# [What the task requires]
Please copy each line of the records below that includes the word "partition".

Content revision data:
▶
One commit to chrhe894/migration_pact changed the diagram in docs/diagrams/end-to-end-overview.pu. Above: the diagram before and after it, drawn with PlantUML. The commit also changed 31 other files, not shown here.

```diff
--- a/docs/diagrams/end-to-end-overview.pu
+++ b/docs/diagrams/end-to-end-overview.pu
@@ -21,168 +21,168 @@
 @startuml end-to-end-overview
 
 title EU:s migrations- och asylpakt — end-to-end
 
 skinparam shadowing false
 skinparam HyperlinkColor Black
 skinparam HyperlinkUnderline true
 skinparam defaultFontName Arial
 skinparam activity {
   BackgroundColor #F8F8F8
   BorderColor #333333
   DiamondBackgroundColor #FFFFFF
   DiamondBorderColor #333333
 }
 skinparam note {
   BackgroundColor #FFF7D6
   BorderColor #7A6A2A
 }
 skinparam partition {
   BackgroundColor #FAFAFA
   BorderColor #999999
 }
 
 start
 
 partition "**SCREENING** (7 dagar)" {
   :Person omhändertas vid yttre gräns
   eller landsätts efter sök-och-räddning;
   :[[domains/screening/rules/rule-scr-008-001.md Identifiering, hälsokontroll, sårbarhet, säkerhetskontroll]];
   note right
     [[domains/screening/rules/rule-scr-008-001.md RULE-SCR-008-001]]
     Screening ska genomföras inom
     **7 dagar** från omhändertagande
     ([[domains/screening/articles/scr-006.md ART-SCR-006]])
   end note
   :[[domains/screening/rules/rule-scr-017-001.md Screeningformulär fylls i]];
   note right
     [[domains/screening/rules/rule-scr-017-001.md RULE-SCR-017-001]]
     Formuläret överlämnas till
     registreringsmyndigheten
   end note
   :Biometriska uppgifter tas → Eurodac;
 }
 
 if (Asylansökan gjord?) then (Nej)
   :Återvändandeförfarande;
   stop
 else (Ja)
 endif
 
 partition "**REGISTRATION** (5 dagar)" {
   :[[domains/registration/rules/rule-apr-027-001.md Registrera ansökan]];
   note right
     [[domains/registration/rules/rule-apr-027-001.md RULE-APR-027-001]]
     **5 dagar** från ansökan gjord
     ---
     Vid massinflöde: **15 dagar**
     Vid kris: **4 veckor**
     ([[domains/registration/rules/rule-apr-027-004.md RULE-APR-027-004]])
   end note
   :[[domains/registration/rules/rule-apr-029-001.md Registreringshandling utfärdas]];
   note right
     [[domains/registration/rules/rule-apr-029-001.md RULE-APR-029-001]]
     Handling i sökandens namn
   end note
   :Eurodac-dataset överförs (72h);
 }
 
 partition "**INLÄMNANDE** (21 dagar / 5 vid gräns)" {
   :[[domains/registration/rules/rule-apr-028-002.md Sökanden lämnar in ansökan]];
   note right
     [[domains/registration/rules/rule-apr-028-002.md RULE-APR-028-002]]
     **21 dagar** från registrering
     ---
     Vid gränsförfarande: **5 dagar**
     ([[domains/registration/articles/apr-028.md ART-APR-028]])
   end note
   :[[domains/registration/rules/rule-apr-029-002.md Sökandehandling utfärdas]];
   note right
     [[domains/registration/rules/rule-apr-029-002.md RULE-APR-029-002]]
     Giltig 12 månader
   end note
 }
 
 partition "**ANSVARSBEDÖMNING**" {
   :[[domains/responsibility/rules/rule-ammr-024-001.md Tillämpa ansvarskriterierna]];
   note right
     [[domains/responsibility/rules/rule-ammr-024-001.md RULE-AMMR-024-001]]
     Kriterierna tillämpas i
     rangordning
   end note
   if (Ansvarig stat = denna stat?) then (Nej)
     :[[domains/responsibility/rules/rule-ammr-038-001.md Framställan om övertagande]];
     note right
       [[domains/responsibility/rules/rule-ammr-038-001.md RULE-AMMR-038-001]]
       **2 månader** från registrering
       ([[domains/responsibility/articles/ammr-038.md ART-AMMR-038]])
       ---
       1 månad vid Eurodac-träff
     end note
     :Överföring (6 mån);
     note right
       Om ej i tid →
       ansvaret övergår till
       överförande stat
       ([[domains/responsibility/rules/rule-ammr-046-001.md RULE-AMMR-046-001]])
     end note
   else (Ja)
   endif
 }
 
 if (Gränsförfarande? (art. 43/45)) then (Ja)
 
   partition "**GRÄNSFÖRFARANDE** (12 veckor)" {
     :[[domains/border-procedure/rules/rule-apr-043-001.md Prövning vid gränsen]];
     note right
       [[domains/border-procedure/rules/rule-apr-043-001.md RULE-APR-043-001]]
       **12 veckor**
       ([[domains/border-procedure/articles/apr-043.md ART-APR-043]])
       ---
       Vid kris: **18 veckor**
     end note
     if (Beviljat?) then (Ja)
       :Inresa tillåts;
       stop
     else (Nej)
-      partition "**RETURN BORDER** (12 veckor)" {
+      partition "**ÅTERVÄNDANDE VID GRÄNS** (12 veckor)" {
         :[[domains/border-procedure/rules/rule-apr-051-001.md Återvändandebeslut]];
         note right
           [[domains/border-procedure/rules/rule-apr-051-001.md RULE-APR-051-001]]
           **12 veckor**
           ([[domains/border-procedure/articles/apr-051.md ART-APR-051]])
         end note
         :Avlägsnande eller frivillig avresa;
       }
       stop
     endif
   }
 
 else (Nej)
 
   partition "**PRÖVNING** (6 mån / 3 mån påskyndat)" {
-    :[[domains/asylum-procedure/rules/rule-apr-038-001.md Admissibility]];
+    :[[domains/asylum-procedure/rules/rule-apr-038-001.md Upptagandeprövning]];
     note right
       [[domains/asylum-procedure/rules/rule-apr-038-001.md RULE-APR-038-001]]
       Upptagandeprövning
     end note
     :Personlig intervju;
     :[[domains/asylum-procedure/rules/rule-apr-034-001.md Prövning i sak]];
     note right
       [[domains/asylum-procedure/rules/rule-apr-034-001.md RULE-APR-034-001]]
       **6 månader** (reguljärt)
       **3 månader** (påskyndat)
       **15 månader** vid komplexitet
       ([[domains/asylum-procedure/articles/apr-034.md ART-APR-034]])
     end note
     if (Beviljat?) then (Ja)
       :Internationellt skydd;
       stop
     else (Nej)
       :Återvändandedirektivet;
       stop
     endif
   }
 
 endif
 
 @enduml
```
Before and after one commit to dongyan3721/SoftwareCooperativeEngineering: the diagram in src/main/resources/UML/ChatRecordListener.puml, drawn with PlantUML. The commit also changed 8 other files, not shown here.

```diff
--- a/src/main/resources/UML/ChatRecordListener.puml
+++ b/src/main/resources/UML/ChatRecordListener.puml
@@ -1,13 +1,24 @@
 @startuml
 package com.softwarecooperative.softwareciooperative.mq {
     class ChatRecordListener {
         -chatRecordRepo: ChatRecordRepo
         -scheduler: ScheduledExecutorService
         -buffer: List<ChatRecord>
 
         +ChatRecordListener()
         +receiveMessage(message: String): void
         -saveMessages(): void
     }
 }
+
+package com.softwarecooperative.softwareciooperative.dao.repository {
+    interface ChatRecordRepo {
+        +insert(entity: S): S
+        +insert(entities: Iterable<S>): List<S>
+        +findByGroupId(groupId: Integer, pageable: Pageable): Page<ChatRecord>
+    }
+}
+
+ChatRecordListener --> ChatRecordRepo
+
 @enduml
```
◀
# [Answer to this task]
 skinparam partition {
 partition "**SCREENING** (7 dagar)" {
 partition "**REGISTRATION** (5 dagar)" {
 partition "**INLÄMNANDE** (21 dagar / 5 vid gräns)" {
 partition "**ANSVARSBEDÖMNING**" {
   partition "**GRÄNSFÖRFARANDE** (12 veckor)" {
-      partition "**RETURN BORDER** (12 veckor)" {
+      partition "**ÅTERVÄNDANDE VID GRÄNS** (12 veckor)" {
   partition "**PRÖVNING** (6 mån / 3 mån påskyndat)" {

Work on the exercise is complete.